Six central banks have cut their interest rates by half a percentage point. The US Federal Reserve has cut rates from 2% to 1.5% and the European Central Bank (ECB) trimmed its rate from 4.25% to 3.75%. The UK trimmed the interest rate to 4.5% from 5%. The central banks of Canada and Sweden and Switzerland all took similar action in the coordinated move. China also cut its rate, but by 0.27 percentage points.
The unprecedented step is aimed at steadying a faltering global economy and slumping stock markets. But will it work? Does the interest rate have anything to do with the real economy? Does it bolster trust in the financial industry? No, not really. There might be brief relief and a short rise in confidence, but the underlying fundamental picture is not changing.
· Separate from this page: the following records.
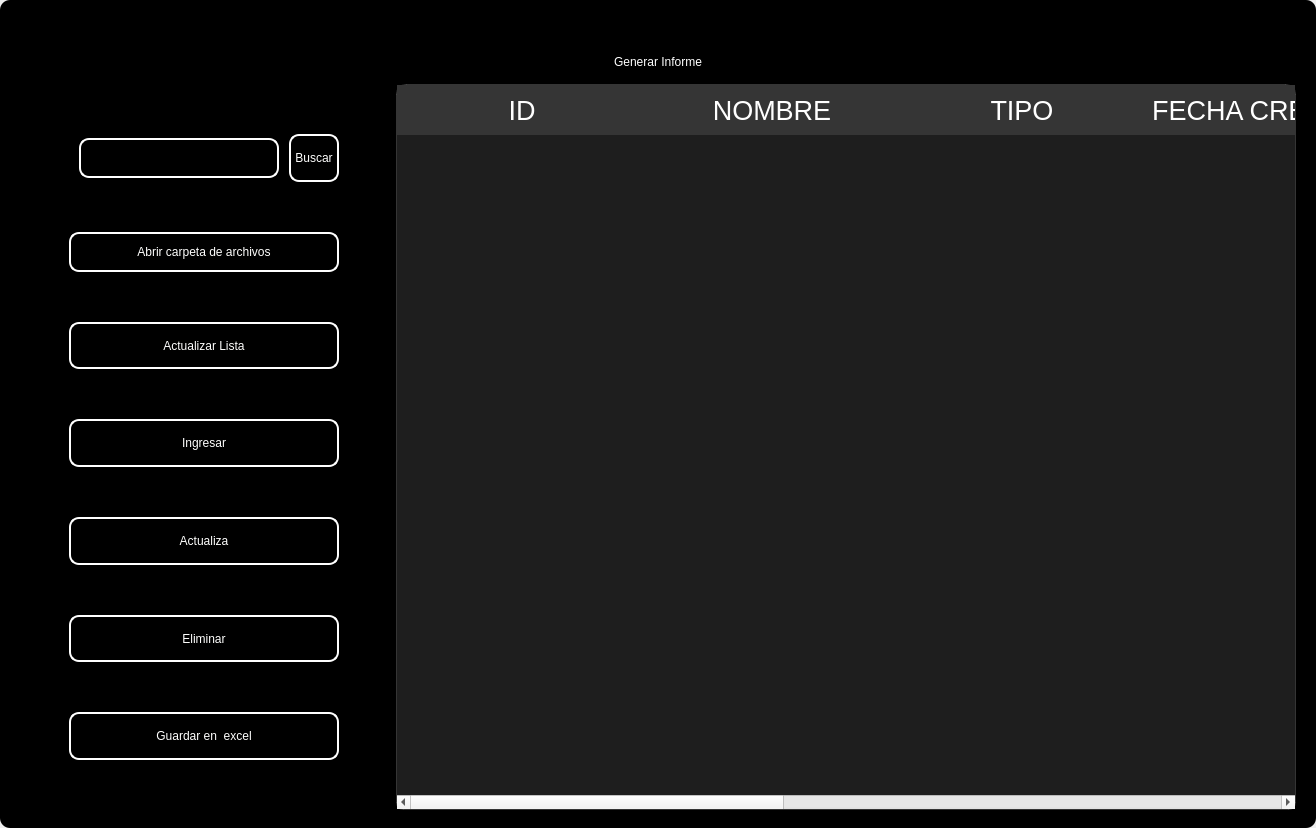
Qt form design/standar/mainreport2.ui (codemiguel-dev/ERP-EmprendeSoft-Desktop) before a commit.
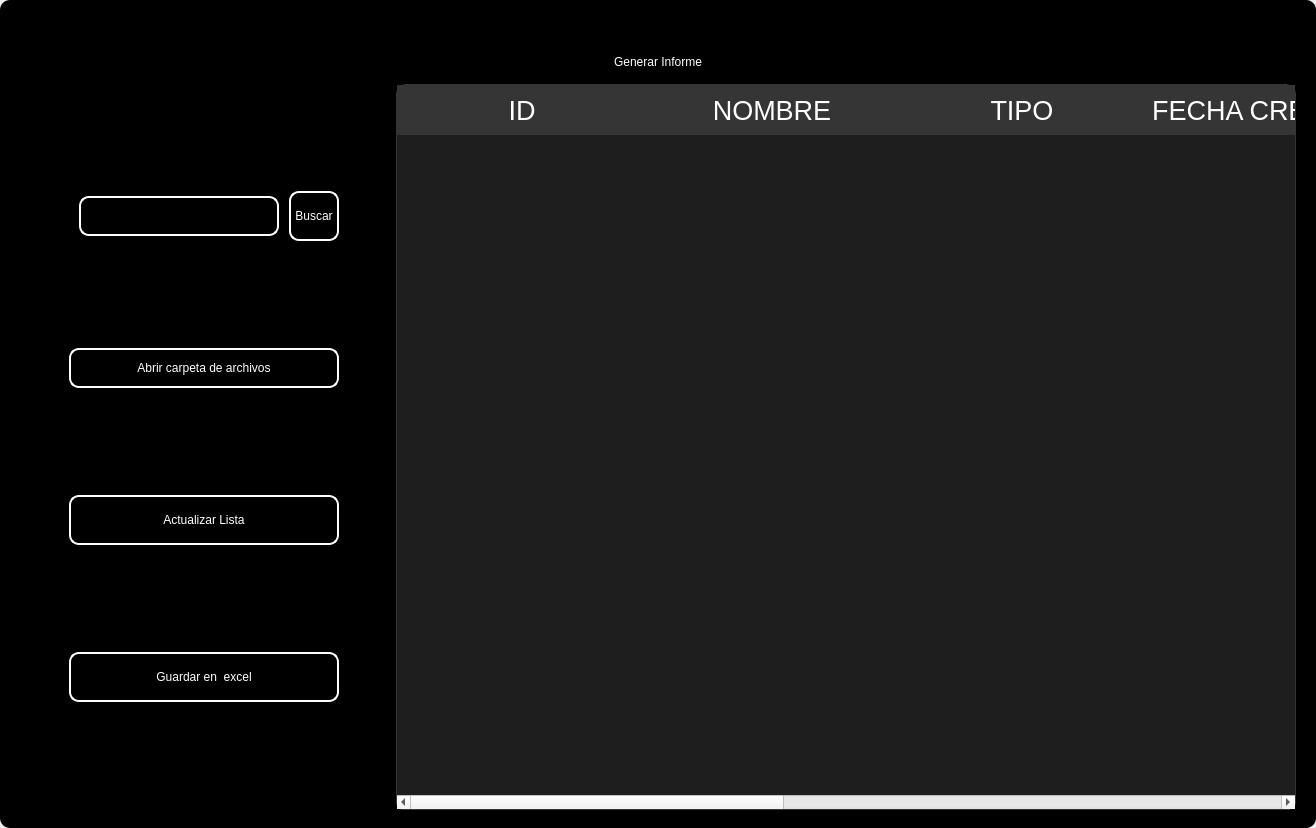
The same form after that commit. Icons and pictures are not drawn.

Diff of the .ui file:
```diff
--- a/design/standar/mainreport2.ui
+++ b/design/standar/mainreport2.ui
@@ -584,138 +584,6 @@
               </property>
              </widget>
             </item>
-            <item>
-             <widget class="QPushButton" name="btn_add">
-              <property name="minimumSize">
-               <size>
-                <width>0</width>
-                <height>40</height>
-               </size>
-              </property>
-              <property name="maximumSize">
-               <size>
-                <width>300</width>
-                <height>50</height>
-               </size>
-              </property>
-              <property name="cursor">
-               <cursorShape>PointingHandCursor</cursorShape>
-              </property>
-              <property name="styleSheet">
-               <string notr="true">QPushButton{
-border-radius:10px; 
-font: 12pt &quot;Arial&quot;;
-color: rgb(255, 255, 254);
-border: 2px solid #ffffff;
-}
-
-QPushButton:hover{
-border-radius:10px; 
-font: 12pt &quot;Arial&quot;;
-color: rgb(255, 255, 255);
-border: 2px solid rgb(120, 0, 171);
-	background-color: rgb(120, 0, 171);
-}</string>
-              </property>
-              <property name="text">
-               <string>Ingresar</string>
-              </property>
-              <property name="iconSize">
-               <size>
-                <width>35</width>
-                <height>35</height>
-               </size>
-              </property>
-             </widget>
-            </item>
-            <item>
-             <widget class="QPushButton" name="btn_update">
-              <property name="minimumSize">
-               <size>
-                <width>0</width>
-                <height>40</height>
-               </size>
-              </property>
-              <property name="maximumSize">
-               <size>
-                <width>300</width>
-                <height>50</height>
-               </size>
-              </property>
-              <property name="cursor">
-               <cursorShape>PointingHandCursor</cursorShape>
-              </property>
-              <property name="styleSheet">
-               <string notr="true">QPushButton{
-border-radius:10px; 
-font: 12pt &quot;Arial&quot;;
-color: rgb(255, 255, 254);
-border: 2px solid #ffffff;
-}
-
-QPushButton:hover{
-border-radius:10px; 
-font: 12pt &quot;Arial&quot;;
-color: rgb(255, 255, 255);
-border: 2px solid rgb(120, 0, 171);
-	background-color: rgb(120, 0, 171);
-}</string>
-              </property>
-              <property name="text">
-               <string>Actualiza</string>
-              </property>
-              <property name="iconSize">
-               <size>
-                <width>35</width>
-                <height>35</height>
-               </size>
-              </property>
-             </widget>
-            </item>
-            <item>
-             <widget class="QPushButton" name="btn_delete">
-              <property name="minimumSize">
-               <size>
-                <width>0</width>
-                <height>40</height>
-               </size>
-              </property>
-              <property name="maximumSize">
-               <size>
-                <width>300</width>
-                <height>50</height>
-               </size>
-              </property>
-              <property name="cursor">
-               <cursorShape>PointingHandCursor</cursorShape>
-              </property>
-              <property name="styleSheet">
-               <string notr="true">QPushButton{
-border-radius:10px; 
-font: 12pt &quot;Arial&quot;;
-color: rgb(255, 255, 254);
-border: 2px solid #ffffff;
-}
-
-QPushButton:hover{
-border-radius:10px; 
-font: 12pt &quot;Arial&quot;;
-color: rgb(255, 255, 255);
-border: 2px solid rgb(120, 0, 171);
-	background-color: rgb(120, 0, 171);
-}</string>
-              </property>
-              <property name="text">
-               <string>Eliminar</string>
-              </property>
-              <property name="iconSize">
-               <size>
-                <width>35</width>
-                <height>35</height>
-               </size>
-              </property>
-             </widget>
-            </item>
             <item>
              <widget class="QPushButton" name="btn_excel">
               <property name="minimumSize">
```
It is another knee jerk reaction. It is good to send a signal that regulators are “doing something” but it does not mean it is has been thought out or is the right thing to do. It is unlikely to help the people least able to weather economic hardship.
What regulators have not admitted is that there is no quick fix.
A resuscitation of financial markets must be underpinned by integrity. At first this means honest communication. It might also mean that privately owned banks are required to lend again (eg the UK government acquisition of preference shares might help leverage this liquidity), because without credit well over half of western economies evaporate.
Financial market players also must change their thinking to operate happily in markets of deflation and negative growth. This means changing metrics and objectives. These adjustments take time, but should be considered by regulators sooner rather than later. And have repercussions for all other policy areas.
The saga continues …